“The patient was comorbid. He was treated for 10 days during the first instance of the infection and was discharged. However, two and half months later, he complained of the onset of Covid induced symptoms and when tested, found positive,” he said.

Meanwhile, Aakash healthcare informed IANS that it had received two definite reinfection cases recently, where one of the patients tested positive two months after recovering from the previous episode.

“Ten days ago, the patent was admitted with high grade fever, cough and difficulty in breathing. He had obesity as an underlying condition. He received eight days of treatment before the discharge,” informed Dr. Akshay Budhraja, Consultant, Department of Pulmonary and Sleep Medicine at Aakash.

“During our investigation, the patients revealed that he had tested positive in early September when his whole family had contracted the virus. Since the severity of the disease was mild in nature, he opted for home isolation and tested negative after 21 days. However, he started having breathing issues and fever in late October and when he underwent the RT-PCR test, the result came positive,” he added.

While Dr. Budhraja said that the antibody test on the patient was not followed, he claimed that the findings of investigations such as CT scan and blood test implied that he did not have the relapse but a confirmed re-infection.

Dr. Sandeep Nayar, Sr. Director and Head, Centre for Chest and Respiratory Disease, BLK Super Speciality Hospital also told IANS that his hospital has been receiving patients who have probable indicators of having reinfection of the disease. “I have just seen a patient today who again tested positive for Covid-19 after recovery with a complaint of mild symptoms,” he added.

However, Dr. Chatterjee asserted that more follow up is needed to confirm the reported cases’ categorization into reinfection as it may trigger panic among the public.

“Despite all the indicators suggesting the cases as reinfection of the viral disease, we need to be more careful before labelling them as the same as it could create panic among the public. To ascertain whether the cases are reinfection, reactivation or relapse of the disease would require a thorough study and a proper follow up,” he cautioned.

Continue Reading
Advertisement

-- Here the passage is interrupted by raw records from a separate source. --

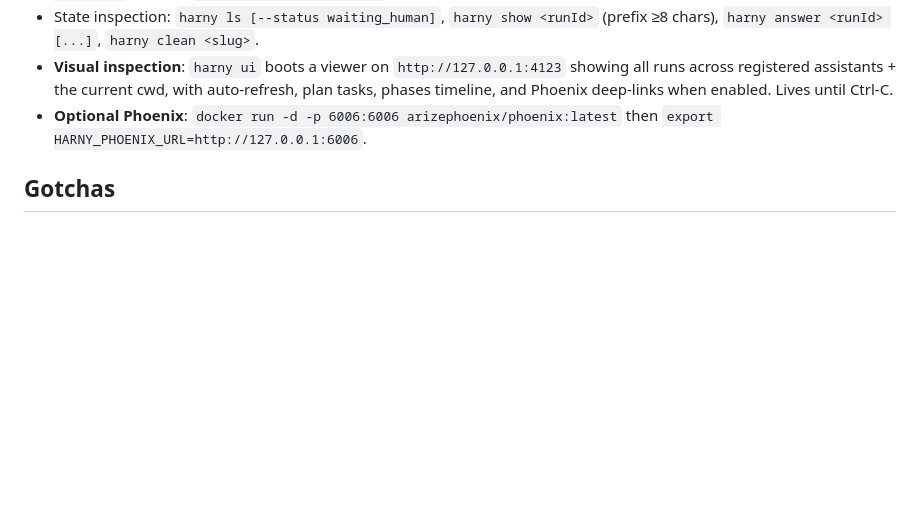
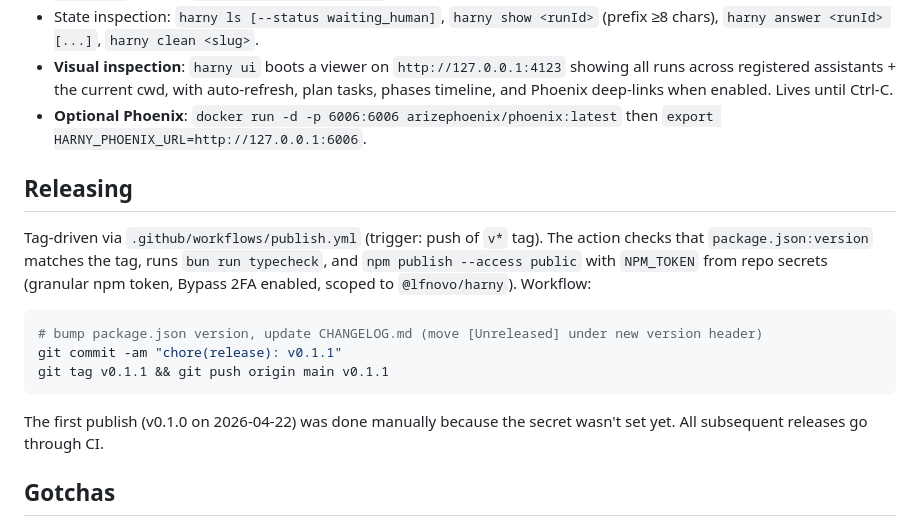
Before and after one commit to lfnovo/harny, a Markdown page: CLAUDE.md, the part around the change. GitHub-like rendering; blank space fills up the shorter version.

````diff
--- a/CLAUDE.md
+++ b/CLAUDE.md
@@ -86,6 +86,18 @@ Set `HARNY_PHOENIX_URL` (e.g. `http://127.0.0.1:6006`) before running. Per-run s
 - **Visual inspection**: `harny ui` boots a viewer on `http://127.0.0.1:4123` showing all runs across registered assistants + the current cwd, with auto-refresh, plan tasks, phases timeline, and Phoenix deep-links when enabled. Lives until Ctrl-C.
 - **Optional Phoenix**: `docker run -d -p 6006:6006 arizephoenix/phoenix:latest` then `export HARNY_PHOENIX_URL=http://127.0.0.1:6006`.
 
+## Releasing
+
+Tag-driven via `.github/workflows/publish.yml` (trigger: push of `v*` tag). The action checks that `package.json:version` matches the tag, runs `bun run typecheck`, and `npm publish --access public` with `NPM_TOKEN` from repo secrets (granular npm token, Bypass 2FA enabled, scoped to `@lfnovo/harny`). Workflow:
+
+```sh
+# bump package.json version, update CHANGELOG.md (move [Unreleased] under new version header)
+git commit -am "chore(release): v0.1.1"
+git tag v0.1.1 && git push origin main v0.1.1
+```
+
+The first publish (v0.1.0 on 2026-04-22) was done manually because the secret wasn't set yet. All subsequent releases go through CI.
+
 ## Gotchas
 
 - The `claude-code` binary embedded by the SDK uses `jsonSchema` internally; `outputFormat.schema` is translated at the SDK layer. If structured outputs are missing, check the schema for the `$schema` top-level key first.
````
Also changed, not shown: CHANGELOG.md (+7 -1 lines), README.md (+17 -0 lines).
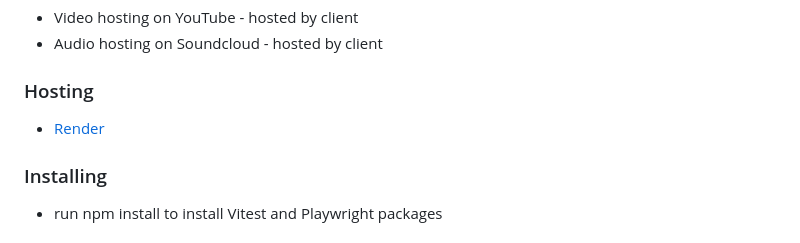
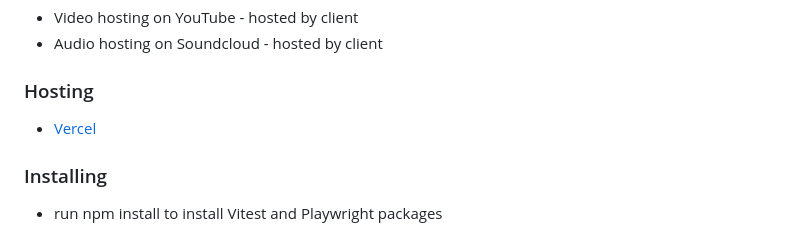
Before and after one commit to marcornc/beCalm, a Markdown page: README.md, the part around the change printed below. GitHub-like rendering.

```diff
--- a/README.md
+++ b/README.md
@@ -73,7 +73,7 @@ user_id, created_date, description, thumbnail_path, image_path
 
 ### Hosting
 
-* [Render](https://dashboard.render.com/)
+* [Vercel]((https://vercel.com/))
 <!-- Question for coaches: How do we shift control of deployment to Anthony? -->
 
 ### Installing
```
Also changed, not shown: other parts of README.md (+1 -1 lines).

Most Popular

Corona Virus (COVID-19) Live Data

COVID-19 affects different people in different ways. Most infected people will develop mild to moderate illness and recover without hospitalization.